JUNIOR ACHIEVERS: Team Canada continued to raise the bar at the World Junior Championships, defeating the Swedes 5-1 to tie Canada's own record of five consecutive gold medals at the tournament.
YOU CAN BANK ON IT: Finance Minister Jim Flaherty emerged from a 'productive' meeting with Canada's senior bankers convened to discuss ways to revive the ailing economy. In the only public statement released, the president of the Canadian Bankers Association said that "many of the economic challenges facing the country were discussed." Flaherty would not discuss the meeting until today, but there has been continuing speculation that he has been butting heads with the major banks over the availability of loans to individuals and businesses.
Ontario Premier Dalton McGuinty said that the proposed $4-billion bailout of the auto sector will not go toward dramatically overhauling the industry, but will instead be used for paying off mounting bills and "to keep the lights on." Prime Minister Stephen Harper had previously said that aid wasn't a blank cheque, and that Canadians expected the money to "restructure and renew" the industry.
STRESSED OUT: As the economic meltdown deepens, Canadian debt counsellers are not only seeing a spike in business, but also a spike in the deterioration of marriages and other relationships as mounting debts take their toll on individuals.
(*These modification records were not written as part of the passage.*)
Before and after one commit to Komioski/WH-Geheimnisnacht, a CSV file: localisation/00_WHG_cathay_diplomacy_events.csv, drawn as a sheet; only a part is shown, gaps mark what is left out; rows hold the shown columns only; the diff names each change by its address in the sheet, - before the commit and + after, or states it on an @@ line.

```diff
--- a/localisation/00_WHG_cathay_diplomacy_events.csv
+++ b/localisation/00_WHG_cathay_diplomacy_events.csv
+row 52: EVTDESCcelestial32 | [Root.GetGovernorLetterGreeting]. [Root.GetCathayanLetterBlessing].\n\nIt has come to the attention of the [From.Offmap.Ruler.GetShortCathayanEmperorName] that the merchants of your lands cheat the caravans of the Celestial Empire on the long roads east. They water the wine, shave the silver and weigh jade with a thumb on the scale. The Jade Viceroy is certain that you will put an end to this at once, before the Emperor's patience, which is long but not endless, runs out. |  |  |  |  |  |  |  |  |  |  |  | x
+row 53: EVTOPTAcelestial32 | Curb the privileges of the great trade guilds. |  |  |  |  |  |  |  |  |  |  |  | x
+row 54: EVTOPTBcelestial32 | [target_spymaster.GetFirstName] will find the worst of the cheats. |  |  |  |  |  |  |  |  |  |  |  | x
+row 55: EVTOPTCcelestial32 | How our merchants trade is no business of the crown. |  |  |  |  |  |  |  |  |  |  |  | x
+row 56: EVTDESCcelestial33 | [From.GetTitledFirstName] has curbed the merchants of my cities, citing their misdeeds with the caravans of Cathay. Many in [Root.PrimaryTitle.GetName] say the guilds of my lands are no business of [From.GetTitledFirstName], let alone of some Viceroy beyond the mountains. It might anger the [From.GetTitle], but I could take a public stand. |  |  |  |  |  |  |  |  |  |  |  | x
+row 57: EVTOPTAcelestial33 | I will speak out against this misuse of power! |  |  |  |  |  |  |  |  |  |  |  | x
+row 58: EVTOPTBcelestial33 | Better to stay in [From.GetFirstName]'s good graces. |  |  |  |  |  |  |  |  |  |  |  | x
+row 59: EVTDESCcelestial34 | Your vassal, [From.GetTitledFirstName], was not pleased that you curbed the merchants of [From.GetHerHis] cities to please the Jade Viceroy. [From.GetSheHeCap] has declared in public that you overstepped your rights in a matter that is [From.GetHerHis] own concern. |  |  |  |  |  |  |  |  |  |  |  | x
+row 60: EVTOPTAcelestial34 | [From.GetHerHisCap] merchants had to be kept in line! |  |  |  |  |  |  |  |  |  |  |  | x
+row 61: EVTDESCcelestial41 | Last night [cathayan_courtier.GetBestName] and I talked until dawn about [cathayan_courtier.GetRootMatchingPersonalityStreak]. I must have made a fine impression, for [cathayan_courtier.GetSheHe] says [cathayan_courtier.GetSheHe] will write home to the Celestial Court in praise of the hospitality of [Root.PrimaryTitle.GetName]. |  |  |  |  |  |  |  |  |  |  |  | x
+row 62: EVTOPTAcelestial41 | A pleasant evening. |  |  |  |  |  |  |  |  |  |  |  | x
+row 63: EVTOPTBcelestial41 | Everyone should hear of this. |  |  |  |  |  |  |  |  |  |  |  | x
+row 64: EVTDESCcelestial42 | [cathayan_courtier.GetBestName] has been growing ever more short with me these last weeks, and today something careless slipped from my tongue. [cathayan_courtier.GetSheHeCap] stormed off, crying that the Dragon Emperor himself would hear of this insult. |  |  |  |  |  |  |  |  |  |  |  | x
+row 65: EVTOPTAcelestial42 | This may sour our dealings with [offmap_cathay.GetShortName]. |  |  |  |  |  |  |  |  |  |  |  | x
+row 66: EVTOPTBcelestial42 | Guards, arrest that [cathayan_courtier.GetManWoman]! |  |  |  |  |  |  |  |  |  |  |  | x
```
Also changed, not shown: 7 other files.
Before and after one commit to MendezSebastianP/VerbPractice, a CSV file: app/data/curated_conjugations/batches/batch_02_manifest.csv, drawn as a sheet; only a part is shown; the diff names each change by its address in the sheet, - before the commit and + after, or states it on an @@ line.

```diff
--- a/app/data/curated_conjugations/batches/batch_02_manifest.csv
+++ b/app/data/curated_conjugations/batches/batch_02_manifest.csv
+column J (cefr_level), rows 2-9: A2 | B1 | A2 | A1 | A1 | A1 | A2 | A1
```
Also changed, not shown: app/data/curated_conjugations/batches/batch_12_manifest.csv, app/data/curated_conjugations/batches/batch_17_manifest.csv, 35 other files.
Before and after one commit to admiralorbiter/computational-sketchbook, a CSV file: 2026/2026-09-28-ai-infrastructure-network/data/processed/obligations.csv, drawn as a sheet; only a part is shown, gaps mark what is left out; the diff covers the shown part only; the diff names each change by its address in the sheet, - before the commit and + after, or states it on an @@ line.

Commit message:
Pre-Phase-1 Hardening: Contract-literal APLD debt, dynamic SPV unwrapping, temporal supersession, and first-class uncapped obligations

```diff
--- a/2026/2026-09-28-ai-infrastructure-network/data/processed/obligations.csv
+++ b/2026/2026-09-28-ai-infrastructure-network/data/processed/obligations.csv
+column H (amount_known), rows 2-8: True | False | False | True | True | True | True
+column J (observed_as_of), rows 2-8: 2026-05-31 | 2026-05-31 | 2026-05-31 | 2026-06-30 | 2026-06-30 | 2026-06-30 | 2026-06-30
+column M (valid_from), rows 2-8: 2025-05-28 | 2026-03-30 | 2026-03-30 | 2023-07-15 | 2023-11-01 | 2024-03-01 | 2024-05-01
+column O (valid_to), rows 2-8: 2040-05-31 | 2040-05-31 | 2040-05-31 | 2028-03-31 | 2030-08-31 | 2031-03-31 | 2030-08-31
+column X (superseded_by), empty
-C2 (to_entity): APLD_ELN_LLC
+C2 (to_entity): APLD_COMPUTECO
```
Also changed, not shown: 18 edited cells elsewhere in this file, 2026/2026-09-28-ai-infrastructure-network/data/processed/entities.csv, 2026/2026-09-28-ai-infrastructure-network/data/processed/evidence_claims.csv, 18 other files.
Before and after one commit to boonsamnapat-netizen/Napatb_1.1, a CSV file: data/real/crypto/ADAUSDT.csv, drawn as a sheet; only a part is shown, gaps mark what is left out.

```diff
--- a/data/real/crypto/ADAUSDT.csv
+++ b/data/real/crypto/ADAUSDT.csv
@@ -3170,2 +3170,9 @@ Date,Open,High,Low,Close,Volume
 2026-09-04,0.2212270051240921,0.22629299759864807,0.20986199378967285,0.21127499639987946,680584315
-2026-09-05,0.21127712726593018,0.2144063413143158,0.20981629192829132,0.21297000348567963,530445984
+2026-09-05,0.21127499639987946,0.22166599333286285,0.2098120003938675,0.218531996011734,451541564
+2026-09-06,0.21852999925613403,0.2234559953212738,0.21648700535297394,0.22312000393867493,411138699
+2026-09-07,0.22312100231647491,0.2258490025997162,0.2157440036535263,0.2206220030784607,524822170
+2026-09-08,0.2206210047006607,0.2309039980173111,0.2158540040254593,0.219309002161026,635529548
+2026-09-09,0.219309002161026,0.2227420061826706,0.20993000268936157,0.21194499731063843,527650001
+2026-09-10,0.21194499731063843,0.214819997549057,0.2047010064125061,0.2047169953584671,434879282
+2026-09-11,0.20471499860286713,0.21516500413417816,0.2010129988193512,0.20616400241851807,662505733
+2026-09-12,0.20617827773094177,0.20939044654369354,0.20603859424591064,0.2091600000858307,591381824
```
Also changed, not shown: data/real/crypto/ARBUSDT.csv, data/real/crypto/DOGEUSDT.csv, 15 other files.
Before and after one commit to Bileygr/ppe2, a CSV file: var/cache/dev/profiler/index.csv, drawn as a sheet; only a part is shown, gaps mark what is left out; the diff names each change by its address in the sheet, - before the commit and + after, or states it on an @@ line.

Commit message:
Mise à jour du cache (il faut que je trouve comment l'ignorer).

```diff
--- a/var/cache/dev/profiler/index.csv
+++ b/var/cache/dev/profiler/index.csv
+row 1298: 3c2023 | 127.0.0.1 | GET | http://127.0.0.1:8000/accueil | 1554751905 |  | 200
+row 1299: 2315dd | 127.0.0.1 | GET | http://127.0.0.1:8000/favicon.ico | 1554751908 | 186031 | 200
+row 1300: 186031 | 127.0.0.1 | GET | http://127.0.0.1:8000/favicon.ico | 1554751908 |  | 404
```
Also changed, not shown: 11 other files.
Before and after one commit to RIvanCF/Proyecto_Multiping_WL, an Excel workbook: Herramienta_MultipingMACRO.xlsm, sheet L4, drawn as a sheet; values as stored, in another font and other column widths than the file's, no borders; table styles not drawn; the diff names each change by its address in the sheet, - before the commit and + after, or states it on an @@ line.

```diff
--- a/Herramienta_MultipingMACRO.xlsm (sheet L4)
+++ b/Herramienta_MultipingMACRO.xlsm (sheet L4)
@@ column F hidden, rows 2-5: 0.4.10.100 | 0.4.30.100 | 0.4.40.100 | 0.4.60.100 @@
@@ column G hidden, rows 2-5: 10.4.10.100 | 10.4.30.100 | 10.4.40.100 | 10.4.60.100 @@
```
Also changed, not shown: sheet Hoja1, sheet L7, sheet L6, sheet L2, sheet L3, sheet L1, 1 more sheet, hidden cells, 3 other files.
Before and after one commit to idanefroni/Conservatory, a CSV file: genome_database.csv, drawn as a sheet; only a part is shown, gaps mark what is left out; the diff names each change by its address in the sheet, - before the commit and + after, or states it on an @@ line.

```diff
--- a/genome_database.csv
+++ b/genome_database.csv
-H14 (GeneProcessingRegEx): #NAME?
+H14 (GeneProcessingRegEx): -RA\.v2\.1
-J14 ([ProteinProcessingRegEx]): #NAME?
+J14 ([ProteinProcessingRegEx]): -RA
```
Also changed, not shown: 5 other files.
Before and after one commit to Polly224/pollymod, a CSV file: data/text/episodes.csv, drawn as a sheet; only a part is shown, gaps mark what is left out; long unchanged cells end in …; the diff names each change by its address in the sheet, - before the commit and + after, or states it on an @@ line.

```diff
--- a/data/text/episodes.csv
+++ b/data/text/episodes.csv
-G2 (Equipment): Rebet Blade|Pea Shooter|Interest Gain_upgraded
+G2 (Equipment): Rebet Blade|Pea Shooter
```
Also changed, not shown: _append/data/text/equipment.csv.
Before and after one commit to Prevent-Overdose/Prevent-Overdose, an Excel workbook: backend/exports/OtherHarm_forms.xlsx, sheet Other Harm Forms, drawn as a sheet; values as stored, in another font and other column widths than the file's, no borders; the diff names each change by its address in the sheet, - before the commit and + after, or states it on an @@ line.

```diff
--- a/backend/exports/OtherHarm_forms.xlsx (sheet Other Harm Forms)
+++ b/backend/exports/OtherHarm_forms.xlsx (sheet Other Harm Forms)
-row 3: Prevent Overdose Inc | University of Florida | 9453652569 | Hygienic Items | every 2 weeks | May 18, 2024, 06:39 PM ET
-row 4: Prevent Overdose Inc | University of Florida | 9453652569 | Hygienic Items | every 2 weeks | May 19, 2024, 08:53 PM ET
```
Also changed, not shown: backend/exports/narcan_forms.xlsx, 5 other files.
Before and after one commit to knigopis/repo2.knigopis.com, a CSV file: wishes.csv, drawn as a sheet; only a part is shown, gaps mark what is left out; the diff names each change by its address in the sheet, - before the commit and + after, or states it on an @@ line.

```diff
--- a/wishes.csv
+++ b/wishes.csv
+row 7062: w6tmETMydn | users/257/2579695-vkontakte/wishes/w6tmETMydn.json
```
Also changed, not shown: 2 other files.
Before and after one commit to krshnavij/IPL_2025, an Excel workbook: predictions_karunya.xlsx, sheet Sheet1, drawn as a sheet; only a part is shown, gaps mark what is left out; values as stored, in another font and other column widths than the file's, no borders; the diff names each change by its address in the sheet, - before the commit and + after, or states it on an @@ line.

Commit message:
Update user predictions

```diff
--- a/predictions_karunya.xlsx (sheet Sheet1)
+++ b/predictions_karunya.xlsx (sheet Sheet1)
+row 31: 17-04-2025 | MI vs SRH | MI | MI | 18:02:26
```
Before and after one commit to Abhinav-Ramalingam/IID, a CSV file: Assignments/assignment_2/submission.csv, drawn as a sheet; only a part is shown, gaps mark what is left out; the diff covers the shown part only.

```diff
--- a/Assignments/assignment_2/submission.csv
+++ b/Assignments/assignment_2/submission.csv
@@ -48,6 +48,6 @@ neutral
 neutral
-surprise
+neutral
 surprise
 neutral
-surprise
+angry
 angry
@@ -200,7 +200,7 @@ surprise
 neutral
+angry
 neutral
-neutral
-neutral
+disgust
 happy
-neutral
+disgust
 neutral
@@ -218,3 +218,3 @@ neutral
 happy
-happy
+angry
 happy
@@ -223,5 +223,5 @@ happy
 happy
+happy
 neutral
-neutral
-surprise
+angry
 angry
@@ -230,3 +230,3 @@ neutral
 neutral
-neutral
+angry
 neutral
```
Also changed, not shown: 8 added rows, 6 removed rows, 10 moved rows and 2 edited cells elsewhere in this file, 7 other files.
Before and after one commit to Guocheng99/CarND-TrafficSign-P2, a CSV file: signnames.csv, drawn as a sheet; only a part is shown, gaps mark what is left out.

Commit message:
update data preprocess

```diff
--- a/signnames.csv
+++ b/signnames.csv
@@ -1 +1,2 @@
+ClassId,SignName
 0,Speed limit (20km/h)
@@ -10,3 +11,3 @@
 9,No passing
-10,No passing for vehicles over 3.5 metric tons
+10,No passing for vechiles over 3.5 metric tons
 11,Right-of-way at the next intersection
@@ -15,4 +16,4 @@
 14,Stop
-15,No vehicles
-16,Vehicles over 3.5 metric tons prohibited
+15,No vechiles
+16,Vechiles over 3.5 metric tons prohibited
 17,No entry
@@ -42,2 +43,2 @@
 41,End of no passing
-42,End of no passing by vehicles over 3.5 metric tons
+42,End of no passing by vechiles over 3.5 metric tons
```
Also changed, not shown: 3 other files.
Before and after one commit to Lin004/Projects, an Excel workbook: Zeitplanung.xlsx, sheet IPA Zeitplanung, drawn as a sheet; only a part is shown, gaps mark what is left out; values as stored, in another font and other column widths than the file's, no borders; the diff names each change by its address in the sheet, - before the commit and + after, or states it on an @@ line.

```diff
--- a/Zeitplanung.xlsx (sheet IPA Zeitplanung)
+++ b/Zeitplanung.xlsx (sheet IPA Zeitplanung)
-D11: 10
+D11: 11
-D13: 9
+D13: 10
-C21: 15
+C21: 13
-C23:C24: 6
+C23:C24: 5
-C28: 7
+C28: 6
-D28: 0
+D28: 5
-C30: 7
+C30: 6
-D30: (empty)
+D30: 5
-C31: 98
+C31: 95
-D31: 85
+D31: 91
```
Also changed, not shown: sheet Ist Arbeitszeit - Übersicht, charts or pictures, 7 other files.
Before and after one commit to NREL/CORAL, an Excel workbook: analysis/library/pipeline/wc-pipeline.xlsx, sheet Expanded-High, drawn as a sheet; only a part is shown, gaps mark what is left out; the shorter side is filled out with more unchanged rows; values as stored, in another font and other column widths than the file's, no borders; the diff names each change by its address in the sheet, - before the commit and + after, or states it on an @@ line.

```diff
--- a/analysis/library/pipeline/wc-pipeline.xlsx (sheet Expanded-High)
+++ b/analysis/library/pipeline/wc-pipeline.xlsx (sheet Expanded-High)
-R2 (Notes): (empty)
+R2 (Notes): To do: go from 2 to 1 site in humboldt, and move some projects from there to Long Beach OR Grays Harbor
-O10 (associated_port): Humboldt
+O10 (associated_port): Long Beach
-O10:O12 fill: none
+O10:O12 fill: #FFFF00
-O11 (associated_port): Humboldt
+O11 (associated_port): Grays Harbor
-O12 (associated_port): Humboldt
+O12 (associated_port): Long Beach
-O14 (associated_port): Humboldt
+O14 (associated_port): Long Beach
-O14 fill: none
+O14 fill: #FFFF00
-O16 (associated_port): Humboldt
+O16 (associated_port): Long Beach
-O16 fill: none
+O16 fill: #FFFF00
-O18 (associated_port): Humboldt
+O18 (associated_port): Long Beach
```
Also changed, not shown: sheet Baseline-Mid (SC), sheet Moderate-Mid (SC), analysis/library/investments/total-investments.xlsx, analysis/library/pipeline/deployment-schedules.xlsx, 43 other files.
Financial difficulties are believed to be behind a failed suicide pact in Quebec, in which a woman allegedly helped her husband kill their three children and himself before unsuccessfully attempting to take her own life.
PRAIRIE DEEP FREEZE: Although winter is officially only two weeks old, many on the Prairies were already considering it a long test of endurance. With almost daily wind chill temperatures of -30 degrees Celsius -- sometimes as low as -50 -- many outdoor enthusiasts have opted to stay indoors, while the homeless population dealt with an already hard life that has gotten much, much tougher.
LET'S DISCUSS THIS: A steady stream of diplomats and world leaders headed to the Middle East to push for a truce in the Israeli offensive in Gaza as casualties continued to mount, and Canada's Foreign Affairs department was working at extracting 36 Canadians trapped in the warzone. A planned Monday extraction was cancelled by the Israeli Defence Force, which controls the movement of people in and out of the territory. Israeli Foreign Minister Tzipi Livni, and candidate for prime minister, told CNN's Christiane Amanpour that her country was taking great risks to prevent civilian casualties, but would keep up the offensive until the security of southern Israel was assured.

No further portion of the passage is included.